■ **YOUR ASSIGNMENT**
Drop all images and give the records again exactly.

Segment Open

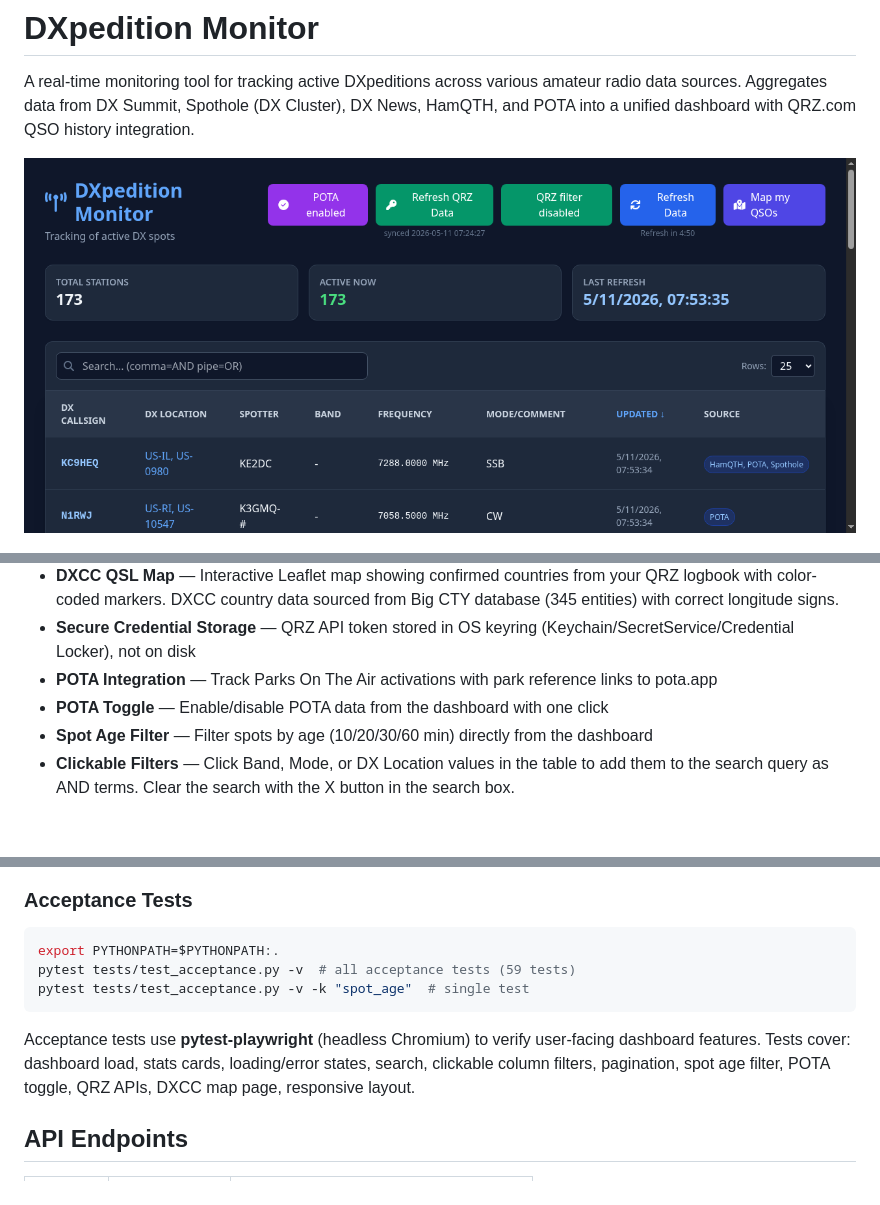
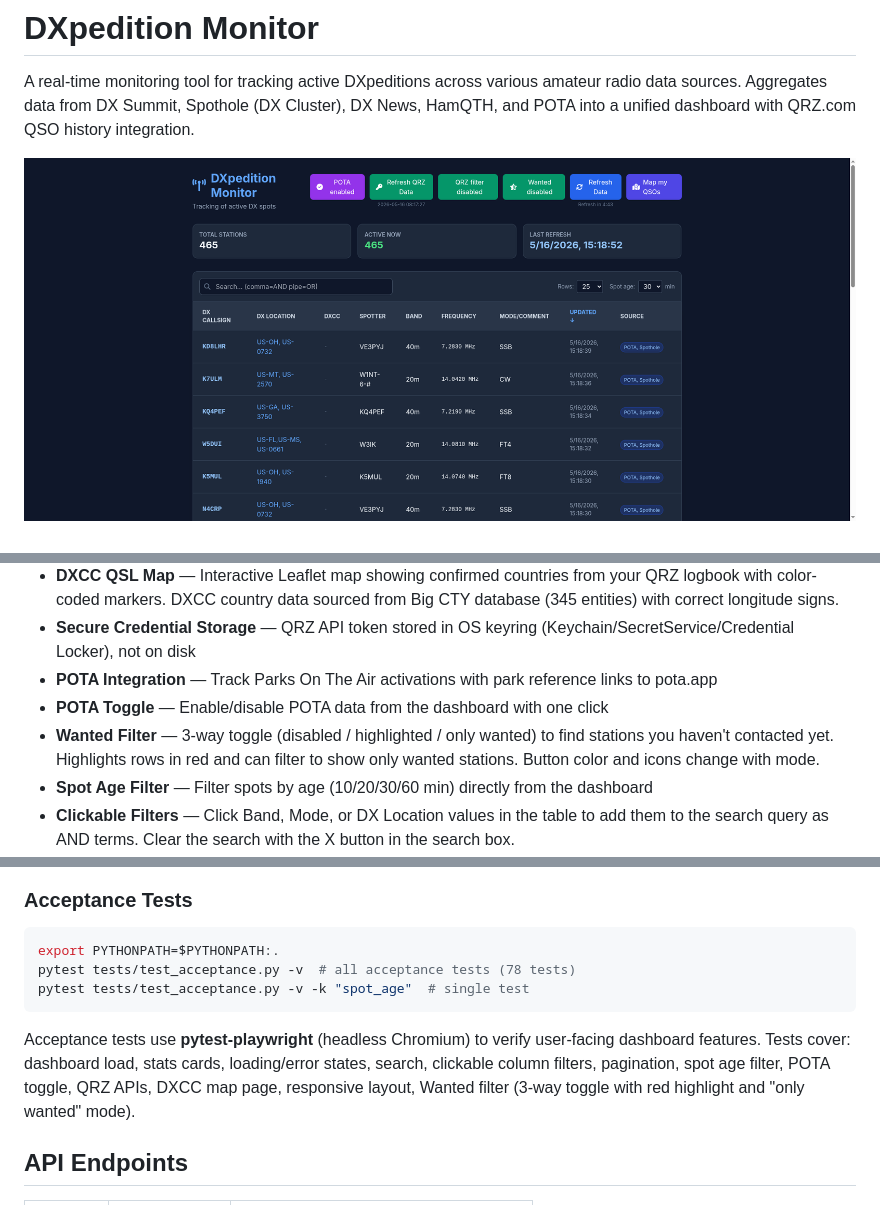
Before and after one commit to xsnrg/DX-scraper, a Markdown page: README.md, 3 parts joined by grey strips. Drawn GitHub-style; pictures changed too: dashboard-screenshot.png; blank space fills up the shorter version.

Commit message:
docs: update README with Wanted filter feature and new screenshot

````diff
--- a/README.md
+++ b/README.md
@@ -16,6 +16,7 @@ A real-time monitoring tool for tracking active DXpeditions across various amate
 - **Secure Credential Storage** — QRZ API token stored in OS keyring (Keychain/SecretService/Credential Locker), not on disk
 - **POTA Integration** — Track Parks On The Air activations with park reference links to pota.app
 - **POTA Toggle** — Enable/disable POTA data from the dashboard with one click
+- **Wanted Filter** — 3-way toggle (disabled / highlighted / only wanted) to find stations you haven't contacted yet. Highlights rows in red and can filter to show only wanted stations. Button color and icons change with mode.
 - **Spot Age Filter** — Filter spots by age (10/20/30/60 min) directly from the dashboard
 - **Clickable Filters** — Click Band, Mode, or DX Location values in the table to add them to the search query as AND terms. Clear the search with the X button in the search box.
 - **Multi-Source Display** — See all data sources per station (e.g., "DX Summit, POTA") for data provenance
@@ -113,11 +114,11 @@ pytest tests/test_service.py -v           # single file
 
 ```bash
 export PYTHONPATH=$PYTHONPATH:.
-pytest tests/test_acceptance.py -v  # all acceptance tests (59 tests)
+pytest tests/test_acceptance.py -v  # all acceptance tests (78 tests)
 pytest tests/test_acceptance.py -v -k "spot_age"  # single test
 ```
 
-Acceptance tests use **pytest-playwright** (headless Chromium) to verify user-facing dashboard features. Tests cover: dashboard load, stats cards, loading/error states, search, clickable column filters, pagination, spot age filter, POTA toggle, QRZ APIs, DXCC map page, responsive layout.
+Acceptance tests use **pytest-playwright** (headless Chromium) to verify user-facing dashboard features. Tests cover: dashboard load, stats cards, loading/error states, search, clickable column filters, pagination, spot age filter, POTA toggle, QRZ APIs, DXCC map page, responsive layout, Wanted filter (3-way toggle with red highlight and "only wanted" mode).
 
 ## API Endpoints
 
````
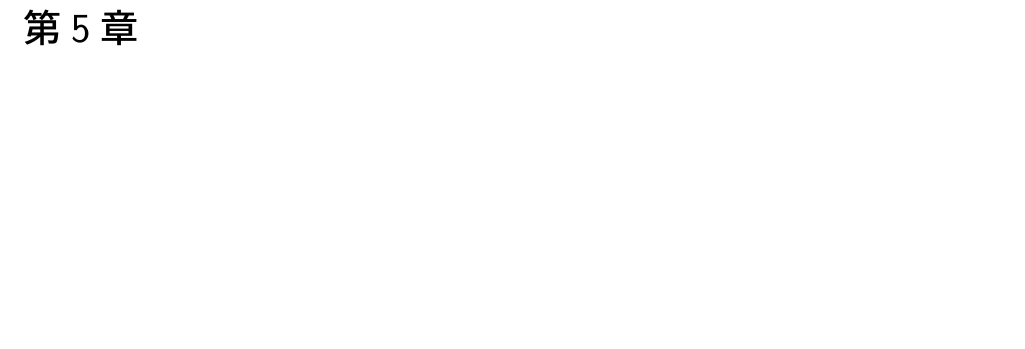
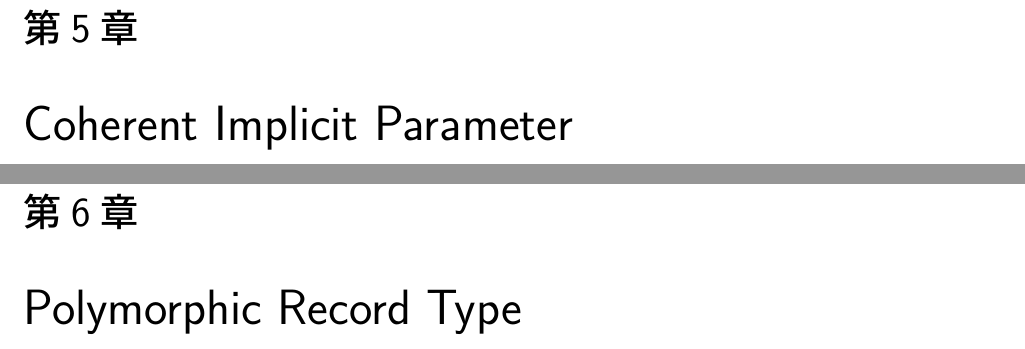
Before and after one commit to mizunashi-mana/proglang-notes, a LaTeX book (main.tex): part of page 48 of 70 before the commit and two parts of pages 48 and 50 of 74 after it, the two joined at a grey line, cut so that both start at the same text, the shorter picture padded with empty space. Compiled offline with upLaTeX and dvipdfmx; a LaTeX package or settings file that is missing is left out.

Commit message:
Add some chapters

```diff
--- a/main.tex
+++ b/main.tex
@@ -48,6 +48,10 @@
 
 \chapter{Control Operators}
 
+\chapter{Coherent Implicit Parameter}
+
+\chapter{Polymorphic Record Type}
+
 \chapter{Type Checking and Inference}
 
 \chapter{Static Memory Management and Regions}
```
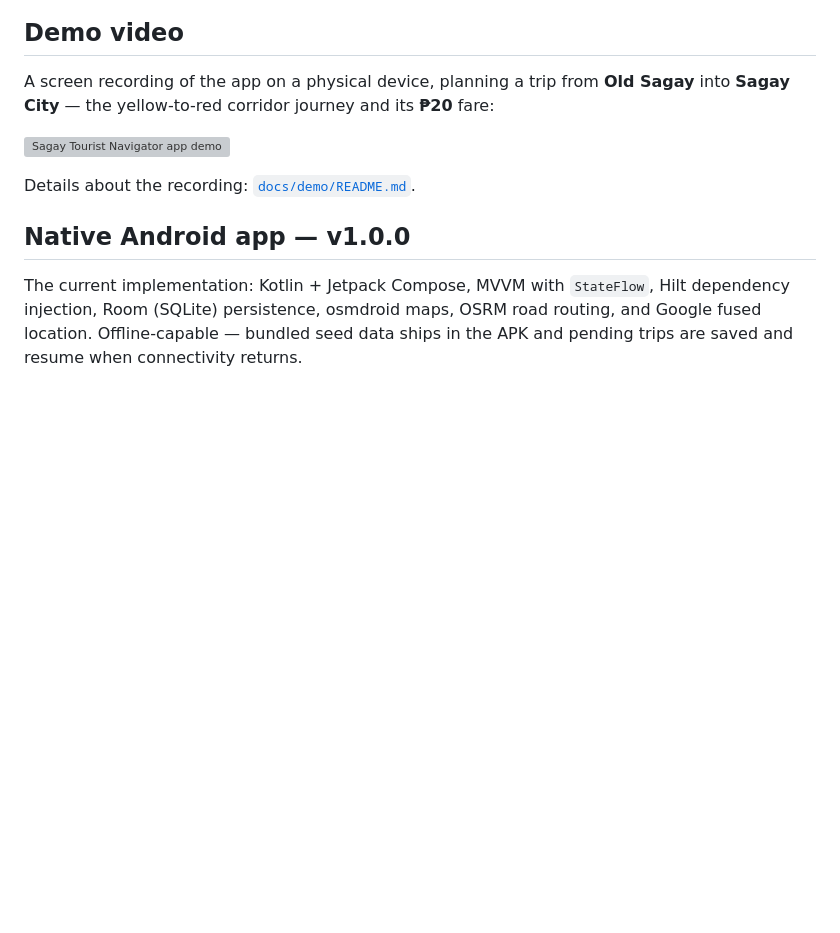
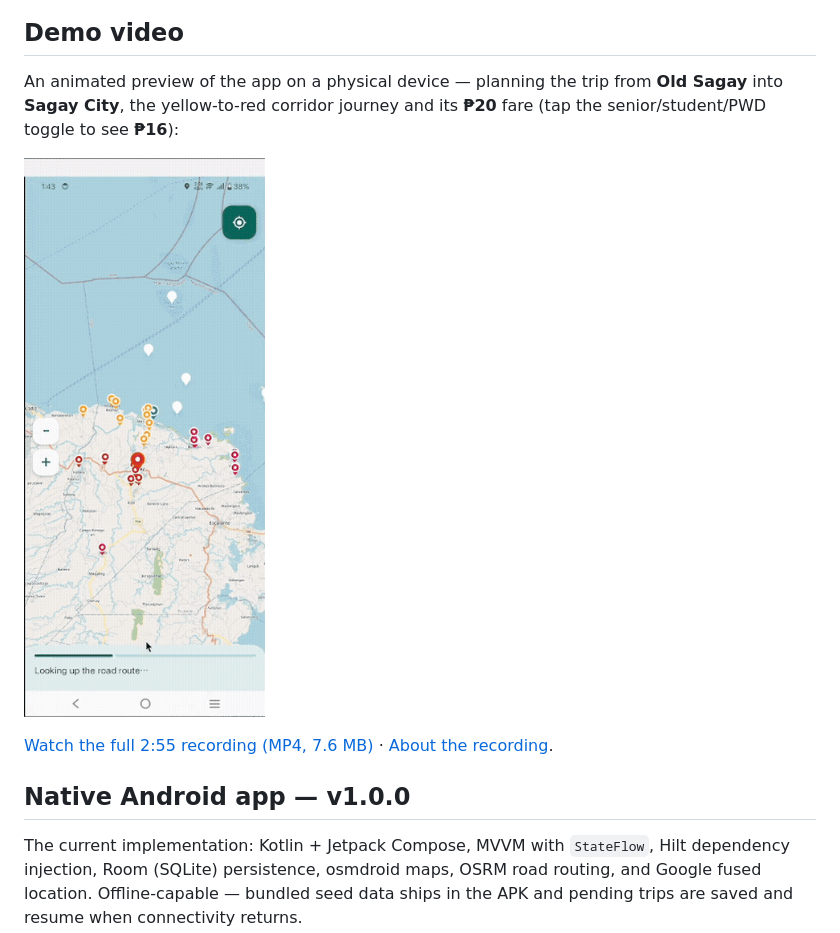
Before and after one commit to D4RK7H3N/Tracking-app, a Markdown page: README.md, the part around the change. Rendered like a GitHub page; pictures changed too: docs/demo/preview.gif (added); blank space fills up the shorter version; grey boxes are pictures that could not be loaded.

```diff
--- a/README.md
+++ b/README.md
@@ -26,13 +26,14 @@ The result survives rotation (landscape):
 
 ## Demo video
 
-A screen recording of the app on a physical device, planning a trip from
-**Old Sagay** into **Sagay City** — the yellow-to-red corridor journey and its
-**₱20** fare:
+An animated preview of the app on a physical device — planning the trip from
+**Old Sagay** into **Sagay City**, the yellow-to-red corridor journey and its
+**₱20** fare (tap the senior/student/PWD toggle to see **₱16**):
 
-![Sagay Tourist Navigator app demo](docs/demo/sagay-tourist-navigator-demo.mp4)
+![Animated preview of the Sagay Tourist Navigator demo](docs/demo/preview.gif)
 
-Details about the recording: [`docs/demo/README.md`](docs/demo/README.md).
+[Watch the full 2:55 recording (MP4, 7.6 MB)](docs/demo/sagay-tourist-navigator-demo.mp4) ·
+[About the recording](docs/demo/README.md).
 
 ## Native Android app — v1.0.0
 
```
Also changed, not shown: docs/demo/README.md (+39 -16 lines).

Segment Closed

■ **OUTPUT BELOW**
Before and after one commit to xsnrg/DX-scraper, a Markdown page: README.md, 3 parts joined by grey strips. Drawn GitHub-style; pictures changed too: dashboard-screenshot.png; blank space fills up the shorter version.

Commit message:
docs: update README with Wanted filter feature and new screenshot

````diff
--- a/README.md
+++ b/README.md
@@ -16,6 +16,7 @@ A real-time monitoring tool for tracking active DXpeditions across various amate
 - **Secure Credential Storage** — QRZ API token stored in OS keyring (Keychain/SecretService/Credential Locker), not on disk
 - **POTA Integration** — Track Parks On The Air activations with park reference links to pota.app
 - **POTA Toggle** — Enable/disable POTA data from the dashboard with one click
+- **Wanted Filter** — 3-way toggle (disabled / highlighted / only wanted) to find stations you haven't contacted yet. Highlights rows in red and can filter to show only wanted stations. Button color and icons change with mode.
 - **Spot Age Filter** — Filter spots by age (10/20/30/60 min) directly from the dashboard
 - **Clickable Filters** — Click Band, Mode, or DX Location values in the table to add them to the search query as AND terms. Clear the search with the X button in the search box.
 - **Multi-Source Display** — See all data sources per station (e.g., "DX Summit, POTA") for data provenance
@@ -113,11 +114,11 @@ pytest tests/test_service.py -v           # single file
 
 ```bash
 export PYTHONPATH=$PYTHONPATH:.
-pytest tests/test_acceptance.py -v  # all acceptance tests (59 tests)
+pytest tests/test_acceptance.py -v  # all acceptance tests (78 tests)
 pytest tests/test_acceptance.py -v -k "spot_age"  # single test
 ```
 
-Acceptance tests use **pytest-playwright** (headless Chromium) to verify user-facing dashboard features. Tests cover: dashboard load, stats cards, loading/error states, search, clickable column filters, pagination, spot age filter, POTA toggle, QRZ APIs, DXCC map page, responsive layout.
+Acceptance tests use **pytest-playwright** (headless Chromium) to verify user-facing dashboard features. Tests cover: dashboard load, stats cards, loading/error states, search, clickable column filters, pagination, spot age filter, POTA toggle, QRZ APIs, DXCC map page, responsive layout, Wanted filter (3-way toggle with red highlight and "only wanted" mode).
 
 ## API Endpoints
 
````
Before and after one commit to mizunashi-mana/proglang-notes, a LaTeX book (main.tex): part of page 48 of 70 before the commit and two parts of pages 48 and 50 of 74 after it, the two joined at a grey line, cut so that both start at the same text, the shorter picture padded with empty space. Compiled offline with upLaTeX and dvipdfmx; a LaTeX package or settings file that is missing is left out.

Commit message:
Add some chapters

```diff
--- a/main.tex
+++ b/main.tex
@@ -48,6 +48,10 @@
 
 \chapter{Control Operators}
 
+\chapter{Coherent Implicit Parameter}
+
+\chapter{Polymorphic Record Type}
+
 \chapter{Type Checking and Inference}
 
 \chapter{Static Memory Management and Regions}
```
Before and after one commit to D4RK7H3N/Tracking-app, a Markdown page: README.md, the part around the change. Rendered like a GitHub page; pictures changed too: docs/demo/preview.gif (added); blank space fills up the shorter version; grey boxes are pictures that could not be loaded.

```diff
--- a/README.md
+++ b/README.md
@@ -26,13 +26,14 @@ The result survives rotation (landscape):
 
 ## Demo video
 
-A screen recording of the app on a physical device, planning a trip from
-**Old Sagay** into **Sagay City** — the yellow-to-red corridor journey and its
-**₱20** fare:
+An animated preview of the app on a physical device — planning the trip from
+**Old Sagay** into **Sagay City**, the yellow-to-red corridor journey and its
+**₱20** fare (tap the senior/student/PWD toggle to see **₱16**):
 
-![Sagay Tourist Navigator app demo](docs/demo/sagay-tourist-navigator-demo.mp4)
+![Animated preview of the Sagay Tourist Navigator demo](docs/demo/preview.gif)
 
-Details about the recording: [`docs/demo/README.md`](docs/demo/README.md).
+[Watch the full 2:55 recording (MP4, 7.6 MB)](docs/demo/sagay-tourist-navigator-demo.mp4) ·
+[About the recording](docs/demo/README.md).
 
 ## Native Android app — v1.0.0
 
```
Also changed, not shown: docs/demo/README.md (+39 -16 lines).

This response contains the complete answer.